Update- After using Siteground for a year the hosting prices became untenable. My hosting account went up to over $400 per year. Although customer service was top-notch on their service, I needed to find a host with less expensive alternatives. I found that at Dreamhost. The first year for hosting was on sale at this time for $47. After the first year the price only rises to $155. Much less than the competition from Siteground.
The Company I Left
As promised, I wanted to warn you about the company I left. The name of the company is HostGator. I’m not going to link to the site because I don’t want to send them any business.
When I first hosted with the company over 8 years ago they had great customer service. I don’t know what happened, but I do know that something is wrong. Yes, I filed a complaint with the company when I cancelled my hosting account.
The funniest part of this was that a few minutes after I got an email from my new hosting company telling me that all my websites were copied over and ready to go, I got an email from a HostGator server admin.
This email arrived over 36 hours after my first email saying they had disabled all my accounts. Basically, it finally acknowledged my fix and said they had given me access to my websites again. But any further overuse of resources would result in them disabling my websites again without notice!
I cannot tell you the satisfaction I got from replying to that email and telling them I was already back up with another web hosting company. Further that they could take their God complex and stick it… Well, you get my drift. But I said it in the nicest way possible!
The Bottom Line
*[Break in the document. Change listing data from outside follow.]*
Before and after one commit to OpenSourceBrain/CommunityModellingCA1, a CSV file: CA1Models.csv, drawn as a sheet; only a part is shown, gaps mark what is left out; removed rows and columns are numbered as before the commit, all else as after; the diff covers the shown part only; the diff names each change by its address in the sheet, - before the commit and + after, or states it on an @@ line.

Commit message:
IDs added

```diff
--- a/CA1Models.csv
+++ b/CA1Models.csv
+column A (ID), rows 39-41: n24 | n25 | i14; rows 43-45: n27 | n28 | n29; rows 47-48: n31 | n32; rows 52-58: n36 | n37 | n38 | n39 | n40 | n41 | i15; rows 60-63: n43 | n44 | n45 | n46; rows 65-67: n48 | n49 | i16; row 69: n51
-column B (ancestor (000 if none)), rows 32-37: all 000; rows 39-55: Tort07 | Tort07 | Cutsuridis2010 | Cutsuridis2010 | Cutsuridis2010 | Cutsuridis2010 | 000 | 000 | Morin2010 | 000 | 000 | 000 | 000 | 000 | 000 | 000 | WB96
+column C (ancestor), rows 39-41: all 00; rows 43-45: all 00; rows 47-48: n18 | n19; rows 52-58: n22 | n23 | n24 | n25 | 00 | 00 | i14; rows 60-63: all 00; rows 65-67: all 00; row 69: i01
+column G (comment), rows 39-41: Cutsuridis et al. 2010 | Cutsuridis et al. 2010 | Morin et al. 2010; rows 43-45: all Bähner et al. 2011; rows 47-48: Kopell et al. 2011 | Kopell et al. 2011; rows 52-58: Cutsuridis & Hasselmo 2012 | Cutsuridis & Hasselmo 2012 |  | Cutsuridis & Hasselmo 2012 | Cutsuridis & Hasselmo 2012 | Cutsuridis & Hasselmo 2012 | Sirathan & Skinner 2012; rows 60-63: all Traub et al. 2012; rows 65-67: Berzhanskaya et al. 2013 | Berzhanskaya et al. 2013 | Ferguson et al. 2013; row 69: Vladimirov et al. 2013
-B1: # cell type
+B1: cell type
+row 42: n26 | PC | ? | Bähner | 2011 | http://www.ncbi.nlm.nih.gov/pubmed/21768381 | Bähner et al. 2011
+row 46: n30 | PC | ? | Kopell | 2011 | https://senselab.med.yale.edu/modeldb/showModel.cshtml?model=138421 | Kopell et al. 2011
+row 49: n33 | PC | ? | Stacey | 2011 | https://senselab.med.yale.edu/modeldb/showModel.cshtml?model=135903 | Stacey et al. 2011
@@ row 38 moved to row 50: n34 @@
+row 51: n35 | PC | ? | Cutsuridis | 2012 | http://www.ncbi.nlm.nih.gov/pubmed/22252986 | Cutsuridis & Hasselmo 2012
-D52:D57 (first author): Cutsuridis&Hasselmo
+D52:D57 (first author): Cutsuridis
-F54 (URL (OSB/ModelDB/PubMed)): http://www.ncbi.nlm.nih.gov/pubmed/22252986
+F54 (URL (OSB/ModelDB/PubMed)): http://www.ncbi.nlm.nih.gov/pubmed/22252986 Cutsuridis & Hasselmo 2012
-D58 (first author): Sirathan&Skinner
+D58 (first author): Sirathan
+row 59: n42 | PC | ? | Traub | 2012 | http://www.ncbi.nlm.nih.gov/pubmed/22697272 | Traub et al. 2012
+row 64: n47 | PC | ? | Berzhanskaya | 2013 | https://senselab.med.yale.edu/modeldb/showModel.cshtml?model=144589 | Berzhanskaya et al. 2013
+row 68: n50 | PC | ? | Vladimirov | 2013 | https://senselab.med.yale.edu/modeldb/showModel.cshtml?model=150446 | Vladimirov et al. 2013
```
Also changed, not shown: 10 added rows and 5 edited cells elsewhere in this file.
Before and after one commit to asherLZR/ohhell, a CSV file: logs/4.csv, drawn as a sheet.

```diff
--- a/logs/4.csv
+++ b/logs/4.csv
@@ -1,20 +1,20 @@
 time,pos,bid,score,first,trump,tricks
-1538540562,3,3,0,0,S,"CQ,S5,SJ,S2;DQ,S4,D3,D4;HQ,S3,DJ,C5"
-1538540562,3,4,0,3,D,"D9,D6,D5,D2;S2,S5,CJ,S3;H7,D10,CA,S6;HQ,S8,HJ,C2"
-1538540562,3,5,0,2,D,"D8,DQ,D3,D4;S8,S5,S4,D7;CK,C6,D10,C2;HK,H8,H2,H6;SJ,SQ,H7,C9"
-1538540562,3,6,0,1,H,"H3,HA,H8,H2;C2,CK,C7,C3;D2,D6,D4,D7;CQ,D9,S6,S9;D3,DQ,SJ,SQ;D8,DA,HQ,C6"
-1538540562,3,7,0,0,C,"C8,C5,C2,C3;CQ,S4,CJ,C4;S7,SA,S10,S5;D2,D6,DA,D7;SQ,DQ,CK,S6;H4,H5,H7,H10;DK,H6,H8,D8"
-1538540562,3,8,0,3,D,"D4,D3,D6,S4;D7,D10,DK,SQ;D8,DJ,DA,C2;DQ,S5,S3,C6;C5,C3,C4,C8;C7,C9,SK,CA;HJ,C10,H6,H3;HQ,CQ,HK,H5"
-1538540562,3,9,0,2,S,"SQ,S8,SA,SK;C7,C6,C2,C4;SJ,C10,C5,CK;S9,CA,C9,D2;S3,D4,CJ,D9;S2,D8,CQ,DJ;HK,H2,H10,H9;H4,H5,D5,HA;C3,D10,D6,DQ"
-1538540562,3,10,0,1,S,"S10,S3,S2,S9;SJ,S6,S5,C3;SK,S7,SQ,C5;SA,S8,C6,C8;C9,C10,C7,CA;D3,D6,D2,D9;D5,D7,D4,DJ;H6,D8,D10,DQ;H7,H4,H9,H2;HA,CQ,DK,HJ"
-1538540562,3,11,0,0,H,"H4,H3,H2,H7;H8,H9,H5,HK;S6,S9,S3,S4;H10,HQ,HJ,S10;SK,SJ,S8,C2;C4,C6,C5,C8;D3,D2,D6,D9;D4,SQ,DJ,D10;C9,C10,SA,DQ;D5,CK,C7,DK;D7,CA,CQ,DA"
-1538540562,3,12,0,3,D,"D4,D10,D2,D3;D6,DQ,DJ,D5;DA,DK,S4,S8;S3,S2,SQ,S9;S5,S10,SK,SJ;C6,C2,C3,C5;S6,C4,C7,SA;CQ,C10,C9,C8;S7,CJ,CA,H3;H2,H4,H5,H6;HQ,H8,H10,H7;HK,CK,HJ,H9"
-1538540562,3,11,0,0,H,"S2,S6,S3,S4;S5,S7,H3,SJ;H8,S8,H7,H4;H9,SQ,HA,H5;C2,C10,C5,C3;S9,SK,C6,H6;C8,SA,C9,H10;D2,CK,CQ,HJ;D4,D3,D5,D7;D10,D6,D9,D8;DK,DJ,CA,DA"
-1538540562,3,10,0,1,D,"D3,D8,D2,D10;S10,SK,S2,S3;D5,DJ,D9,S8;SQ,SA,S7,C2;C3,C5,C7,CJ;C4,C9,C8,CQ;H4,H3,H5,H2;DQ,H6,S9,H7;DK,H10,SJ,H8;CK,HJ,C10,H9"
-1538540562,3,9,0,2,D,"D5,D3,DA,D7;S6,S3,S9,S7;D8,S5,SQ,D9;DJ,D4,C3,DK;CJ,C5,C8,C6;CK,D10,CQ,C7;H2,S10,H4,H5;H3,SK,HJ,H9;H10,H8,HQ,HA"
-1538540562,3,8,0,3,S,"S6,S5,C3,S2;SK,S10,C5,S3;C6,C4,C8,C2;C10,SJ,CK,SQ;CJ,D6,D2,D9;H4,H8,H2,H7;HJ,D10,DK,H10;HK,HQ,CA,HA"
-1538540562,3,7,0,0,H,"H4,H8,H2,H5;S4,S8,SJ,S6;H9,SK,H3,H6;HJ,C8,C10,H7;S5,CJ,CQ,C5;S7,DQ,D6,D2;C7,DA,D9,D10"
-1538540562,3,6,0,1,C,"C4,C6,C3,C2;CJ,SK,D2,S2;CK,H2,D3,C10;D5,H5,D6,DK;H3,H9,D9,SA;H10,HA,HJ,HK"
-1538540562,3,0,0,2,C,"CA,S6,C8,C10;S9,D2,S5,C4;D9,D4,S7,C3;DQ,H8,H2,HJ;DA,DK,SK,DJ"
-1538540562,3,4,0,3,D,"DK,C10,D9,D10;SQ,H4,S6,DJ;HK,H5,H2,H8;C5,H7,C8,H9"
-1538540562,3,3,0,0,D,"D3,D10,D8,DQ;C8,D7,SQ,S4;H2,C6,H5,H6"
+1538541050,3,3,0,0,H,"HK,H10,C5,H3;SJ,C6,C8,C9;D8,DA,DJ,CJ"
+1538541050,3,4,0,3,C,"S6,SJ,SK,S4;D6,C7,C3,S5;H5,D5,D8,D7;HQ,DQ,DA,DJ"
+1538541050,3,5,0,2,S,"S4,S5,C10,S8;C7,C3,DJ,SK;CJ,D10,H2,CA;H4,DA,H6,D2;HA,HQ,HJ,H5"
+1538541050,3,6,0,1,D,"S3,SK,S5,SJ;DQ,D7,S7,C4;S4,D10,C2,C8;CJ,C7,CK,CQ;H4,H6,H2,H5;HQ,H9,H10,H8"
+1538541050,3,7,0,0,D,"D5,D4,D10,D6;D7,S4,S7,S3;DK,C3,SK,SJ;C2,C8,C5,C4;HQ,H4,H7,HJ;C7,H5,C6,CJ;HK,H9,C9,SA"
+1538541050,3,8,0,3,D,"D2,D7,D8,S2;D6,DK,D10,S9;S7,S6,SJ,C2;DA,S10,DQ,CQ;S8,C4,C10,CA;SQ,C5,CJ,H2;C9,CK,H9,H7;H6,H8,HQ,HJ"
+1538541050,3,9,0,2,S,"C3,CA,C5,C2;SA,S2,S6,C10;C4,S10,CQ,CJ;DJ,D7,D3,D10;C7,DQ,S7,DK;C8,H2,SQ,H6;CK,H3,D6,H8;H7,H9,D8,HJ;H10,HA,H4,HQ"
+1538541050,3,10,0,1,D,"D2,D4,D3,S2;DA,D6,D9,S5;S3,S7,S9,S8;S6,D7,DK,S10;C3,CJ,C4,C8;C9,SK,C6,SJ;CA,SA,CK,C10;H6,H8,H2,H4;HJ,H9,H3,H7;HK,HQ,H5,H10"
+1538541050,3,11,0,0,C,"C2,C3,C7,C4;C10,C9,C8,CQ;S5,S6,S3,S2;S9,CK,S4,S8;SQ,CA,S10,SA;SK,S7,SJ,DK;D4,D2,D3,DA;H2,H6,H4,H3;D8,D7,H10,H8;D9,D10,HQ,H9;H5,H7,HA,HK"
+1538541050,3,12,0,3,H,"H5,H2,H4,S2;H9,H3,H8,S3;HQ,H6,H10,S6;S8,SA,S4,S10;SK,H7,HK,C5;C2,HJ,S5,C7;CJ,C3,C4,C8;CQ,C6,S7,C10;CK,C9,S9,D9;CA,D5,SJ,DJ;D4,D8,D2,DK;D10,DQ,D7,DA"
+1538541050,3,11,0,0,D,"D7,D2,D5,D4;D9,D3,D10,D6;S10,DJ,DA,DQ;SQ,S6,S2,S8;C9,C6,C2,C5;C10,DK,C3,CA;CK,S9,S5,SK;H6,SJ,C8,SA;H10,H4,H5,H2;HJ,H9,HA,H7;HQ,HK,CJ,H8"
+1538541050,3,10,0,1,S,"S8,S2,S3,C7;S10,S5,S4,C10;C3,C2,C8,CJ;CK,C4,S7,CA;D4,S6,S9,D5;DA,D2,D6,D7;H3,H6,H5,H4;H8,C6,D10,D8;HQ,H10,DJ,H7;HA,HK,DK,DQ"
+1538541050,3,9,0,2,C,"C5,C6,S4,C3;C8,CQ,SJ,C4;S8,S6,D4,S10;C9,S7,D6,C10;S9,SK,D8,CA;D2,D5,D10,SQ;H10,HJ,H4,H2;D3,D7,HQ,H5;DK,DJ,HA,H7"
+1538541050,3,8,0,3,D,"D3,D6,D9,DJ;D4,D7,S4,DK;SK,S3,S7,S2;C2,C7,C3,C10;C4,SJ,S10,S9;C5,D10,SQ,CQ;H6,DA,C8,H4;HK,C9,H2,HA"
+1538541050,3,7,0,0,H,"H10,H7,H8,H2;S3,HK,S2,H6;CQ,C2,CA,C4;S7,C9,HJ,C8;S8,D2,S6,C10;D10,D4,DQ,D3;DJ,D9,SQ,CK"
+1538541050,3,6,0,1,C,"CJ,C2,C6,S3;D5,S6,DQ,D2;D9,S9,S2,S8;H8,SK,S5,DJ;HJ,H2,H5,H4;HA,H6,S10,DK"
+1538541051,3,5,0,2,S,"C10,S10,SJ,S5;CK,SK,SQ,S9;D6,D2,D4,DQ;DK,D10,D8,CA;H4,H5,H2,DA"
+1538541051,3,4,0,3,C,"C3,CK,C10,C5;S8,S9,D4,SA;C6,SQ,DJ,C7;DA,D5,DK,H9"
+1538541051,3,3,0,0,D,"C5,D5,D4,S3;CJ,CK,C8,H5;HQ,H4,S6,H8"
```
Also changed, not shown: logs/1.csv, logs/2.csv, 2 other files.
The bottom line is you do not have to just sit back and take poor customer service. You can vote with your pocketbook. I have always lived by that. That is probably because I worked in healthcare for so many years. Customer service just comes naturally. And I expect the same level of customer service from the companies I choose to spend my money with as I gave those who I took care of in the hospital for so many years.
I am always polite, and I know sometimes things happen that are out of someone’s control. But in this instance where I was ignored for over 36 hours I felt it was time to make a change. A simple email exchange could have prevented my leaving a company I had a long term relationship with. That relationship had been very profitable for them over the years. It could have continued to be, except for the lack of a response to a simple email.
This can also be a lesson for anyone in business, whether online or offline. Your customers always have a choice. To be a success in business, don’t give them a reason to have to make one to choose a competitor.